* _What is being asked_
The data below must be returned in full and exactly.

* _Material for this exercise_
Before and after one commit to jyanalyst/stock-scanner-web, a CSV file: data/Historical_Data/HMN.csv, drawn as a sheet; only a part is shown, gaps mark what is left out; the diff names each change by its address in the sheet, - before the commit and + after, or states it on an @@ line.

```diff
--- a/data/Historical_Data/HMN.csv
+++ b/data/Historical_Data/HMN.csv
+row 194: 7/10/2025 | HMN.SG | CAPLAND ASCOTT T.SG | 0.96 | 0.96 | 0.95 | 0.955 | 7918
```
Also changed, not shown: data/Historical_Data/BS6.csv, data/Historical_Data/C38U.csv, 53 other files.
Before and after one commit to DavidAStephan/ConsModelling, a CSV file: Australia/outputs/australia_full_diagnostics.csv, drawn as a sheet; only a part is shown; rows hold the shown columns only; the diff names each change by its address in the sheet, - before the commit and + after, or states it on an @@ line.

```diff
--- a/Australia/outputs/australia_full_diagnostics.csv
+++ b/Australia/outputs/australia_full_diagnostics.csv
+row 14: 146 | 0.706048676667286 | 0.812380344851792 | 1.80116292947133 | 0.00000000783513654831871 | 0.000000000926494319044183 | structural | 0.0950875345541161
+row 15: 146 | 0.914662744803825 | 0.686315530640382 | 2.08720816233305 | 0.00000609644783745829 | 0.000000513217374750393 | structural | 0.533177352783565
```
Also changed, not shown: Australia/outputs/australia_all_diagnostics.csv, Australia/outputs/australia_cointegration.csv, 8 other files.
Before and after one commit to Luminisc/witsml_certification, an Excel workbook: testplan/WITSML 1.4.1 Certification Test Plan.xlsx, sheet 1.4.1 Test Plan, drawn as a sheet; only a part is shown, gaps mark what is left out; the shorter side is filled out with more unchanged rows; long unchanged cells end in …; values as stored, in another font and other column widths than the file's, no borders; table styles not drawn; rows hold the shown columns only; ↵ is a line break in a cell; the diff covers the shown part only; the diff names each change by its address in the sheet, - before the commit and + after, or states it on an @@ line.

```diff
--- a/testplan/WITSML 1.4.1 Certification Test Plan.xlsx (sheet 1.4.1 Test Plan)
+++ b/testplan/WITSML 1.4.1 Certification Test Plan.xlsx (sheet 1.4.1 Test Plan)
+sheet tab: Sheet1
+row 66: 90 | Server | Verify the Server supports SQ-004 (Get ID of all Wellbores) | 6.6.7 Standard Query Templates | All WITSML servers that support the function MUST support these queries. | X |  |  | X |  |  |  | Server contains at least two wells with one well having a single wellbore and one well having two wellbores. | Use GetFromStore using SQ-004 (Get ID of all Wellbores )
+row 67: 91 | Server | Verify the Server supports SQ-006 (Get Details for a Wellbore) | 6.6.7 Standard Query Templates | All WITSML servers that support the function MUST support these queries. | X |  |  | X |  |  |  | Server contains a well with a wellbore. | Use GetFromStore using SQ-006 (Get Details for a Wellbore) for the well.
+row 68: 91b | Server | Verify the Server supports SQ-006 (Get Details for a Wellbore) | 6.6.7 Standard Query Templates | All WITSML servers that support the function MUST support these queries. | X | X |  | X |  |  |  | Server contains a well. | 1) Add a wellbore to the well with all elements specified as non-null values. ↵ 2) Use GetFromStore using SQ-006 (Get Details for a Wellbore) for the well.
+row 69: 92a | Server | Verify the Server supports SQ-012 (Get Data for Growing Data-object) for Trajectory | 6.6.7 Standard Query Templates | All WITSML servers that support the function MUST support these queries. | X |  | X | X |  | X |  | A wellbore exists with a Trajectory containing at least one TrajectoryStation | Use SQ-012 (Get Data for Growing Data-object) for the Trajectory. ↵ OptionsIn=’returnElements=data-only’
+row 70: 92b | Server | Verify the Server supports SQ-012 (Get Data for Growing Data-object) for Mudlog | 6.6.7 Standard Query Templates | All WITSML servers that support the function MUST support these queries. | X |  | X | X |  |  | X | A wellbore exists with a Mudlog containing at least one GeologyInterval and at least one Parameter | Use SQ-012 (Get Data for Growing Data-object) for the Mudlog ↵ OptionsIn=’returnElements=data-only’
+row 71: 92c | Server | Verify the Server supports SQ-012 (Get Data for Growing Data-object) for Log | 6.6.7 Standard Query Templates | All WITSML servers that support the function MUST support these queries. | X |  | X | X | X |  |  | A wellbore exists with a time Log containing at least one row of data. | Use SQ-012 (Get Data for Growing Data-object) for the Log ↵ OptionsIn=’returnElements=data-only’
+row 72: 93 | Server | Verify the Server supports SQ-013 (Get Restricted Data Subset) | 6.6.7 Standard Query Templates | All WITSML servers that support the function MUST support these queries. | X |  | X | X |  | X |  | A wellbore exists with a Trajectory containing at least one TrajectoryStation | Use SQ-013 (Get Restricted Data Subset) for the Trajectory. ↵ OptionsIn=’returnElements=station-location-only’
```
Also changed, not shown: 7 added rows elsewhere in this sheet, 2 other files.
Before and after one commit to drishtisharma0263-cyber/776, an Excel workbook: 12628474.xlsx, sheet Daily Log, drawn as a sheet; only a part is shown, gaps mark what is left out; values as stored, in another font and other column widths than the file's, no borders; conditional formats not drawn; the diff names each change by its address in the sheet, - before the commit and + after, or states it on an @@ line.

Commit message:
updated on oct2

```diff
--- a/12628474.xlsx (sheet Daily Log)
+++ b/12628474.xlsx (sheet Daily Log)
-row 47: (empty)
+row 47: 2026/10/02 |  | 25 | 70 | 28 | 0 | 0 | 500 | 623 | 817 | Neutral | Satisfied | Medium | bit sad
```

* _Result of this exercise_
Before and after one commit to jyanalyst/stock-scanner-web, a CSV file: data/Historical_Data/HMN.csv, drawn as a sheet; only a part is shown, gaps mark what is left out; the diff names each change by its address in the sheet, - before the commit and + after, or states it on an @@ line.

```diff
--- a/data/Historical_Data/HMN.csv
+++ b/data/Historical_Data/HMN.csv
+row 194: 7/10/2025 | HMN.SG | CAPLAND ASCOTT T.SG | 0.96 | 0.96 | 0.95 | 0.955 | 7918
```
Also changed, not shown: data/Historical_Data/BS6.csv, data/Historical_Data/C38U.csv, 53 other files.
Before and after one commit to DavidAStephan/ConsModelling, a CSV file: Australia/outputs/australia_full_diagnostics.csv, drawn as a sheet; only a part is shown; rows hold the shown columns only; the diff names each change by its address in the sheet, - before the commit and + after, or states it on an @@ line.

```diff
--- a/Australia/outputs/australia_full_diagnostics.csv
+++ b/Australia/outputs/australia_full_diagnostics.csv
+row 14: 146 | 0.706048676667286 | 0.812380344851792 | 1.80116292947133 | 0.00000000783513654831871 | 0.000000000926494319044183 | structural | 0.0950875345541161
+row 15: 146 | 0.914662744803825 | 0.686315530640382 | 2.08720816233305 | 0.00000609644783745829 | 0.000000513217374750393 | structural | 0.533177352783565
```
Also changed, not shown: Australia/outputs/australia_all_diagnostics.csv, Australia/outputs/australia_cointegration.csv, 8 other files.
Before and after one commit to Luminisc/witsml_certification, an Excel workbook: testplan/WITSML 1.4.1 Certification Test Plan.xlsx, sheet 1.4.1 Test Plan, drawn as a sheet; only a part is shown, gaps mark what is left out; the shorter side is filled out with more unchanged rows; long unchanged cells end in …; values as stored, in another font and other column widths than the file's, no borders; table styles not drawn; rows hold the shown columns only; ↵ is a line break in a cell; the diff covers the shown part only; the diff names each change by its address in the sheet, - before the commit and + after, or states it on an @@ line.

```diff
--- a/testplan/WITSML 1.4.1 Certification Test Plan.xlsx (sheet 1.4.1 Test Plan)
+++ b/testplan/WITSML 1.4.1 Certification Test Plan.xlsx (sheet 1.4.1 Test Plan)
+sheet tab: Sheet1
+row 66: 90 | Server | Verify the Server supports SQ-004 (Get ID of all Wellbores) | 6.6.7 Standard Query Templates | All WITSML servers that support the function MUST support these queries. | X |  |  | X |  |  |  | Server contains at least two wells with one well having a single wellbore and one well having two wellbores. | Use GetFromStore using SQ-004 (Get ID of all Wellbores )
+row 67: 91 | Server | Verify the Server supports SQ-006 (Get Details for a Wellbore) | 6.6.7 Standard Query Templates | All WITSML servers that support the function MUST support these queries. | X |  |  | X |  |  |  | Server contains a well with a wellbore. | Use GetFromStore using SQ-006 (Get Details for a Wellbore) for the well.
+row 68: 91b | Server | Verify the Server supports SQ-006 (Get Details for a Wellbore) | 6.6.7 Standard Query Templates | All WITSML servers that support the function MUST support these queries. | X | X |  | X |  |  |  | Server contains a well. | 1) Add a wellbore to the well with all elements specified as non-null values. ↵ 2) Use GetFromStore using SQ-006 (Get Details for a Wellbore) for the well.
+row 69: 92a | Server | Verify the Server supports SQ-012 (Get Data for Growing Data-object) for Trajectory | 6.6.7 Standard Query Templates | All WITSML servers that support the function MUST support these queries. | X |  | X | X |  | X |  | A wellbore exists with a Trajectory containing at least one TrajectoryStation | Use SQ-012 (Get Data for Growing Data-object) for the Trajectory. ↵ OptionsIn=’returnElements=data-only’
+row 70: 92b | Server | Verify the Server supports SQ-012 (Get Data for Growing Data-object) for Mudlog | 6.6.7 Standard Query Templates | All WITSML servers that support the function MUST support these queries. | X |  | X | X |  |  | X | A wellbore exists with a Mudlog containing at least one GeologyInterval and at least one Parameter | Use SQ-012 (Get Data for Growing Data-object) for the Mudlog ↵ OptionsIn=’returnElements=data-only’
+row 71: 92c | Server | Verify the Server supports SQ-012 (Get Data for Growing Data-object) for Log | 6.6.7 Standard Query Templates | All WITSML servers that support the function MUST support these queries. | X |  | X | X | X |  |  | A wellbore exists with a time Log containing at least one row of data. | Use SQ-012 (Get Data for Growing Data-object) for the Log ↵ OptionsIn=’returnElements=data-only’
+row 72: 93 | Server | Verify the Server supports SQ-013 (Get Restricted Data Subset) | 6.6.7 Standard Query Templates | All WITSML servers that support the function MUST support these queries. | X |  | X | X |  | X |  | A wellbore exists with a Trajectory containing at least one TrajectoryStation | Use SQ-013 (Get Restricted Data Subset) for the Trajectory. ↵ OptionsIn=’returnElements=station-location-only’
```
Also changed, not shown: 7 added rows elsewhere in this sheet, 2 other files.
Before and after one commit to drishtisharma0263-cyber/776, an Excel workbook: 12628474.xlsx, sheet Daily Log, drawn as a sheet; only a part is shown, gaps mark what is left out; values as stored, in another font and other column widths than the file's, no borders; conditional formats not drawn; the diff names each change by its address in the sheet, - before the commit and + after, or states it on an @@ line.

Commit message:
updated on oct2

```diff
--- a/12628474.xlsx (sheet Daily Log)
+++ b/12628474.xlsx (sheet Daily Log)
-row 47: (empty)
+row 47: 2026/10/02 |  | 25 | 70 | 28 | 0 | 0 | 500 | 623 | 817 | Neutral | Satisfied | Medium | bit sad
```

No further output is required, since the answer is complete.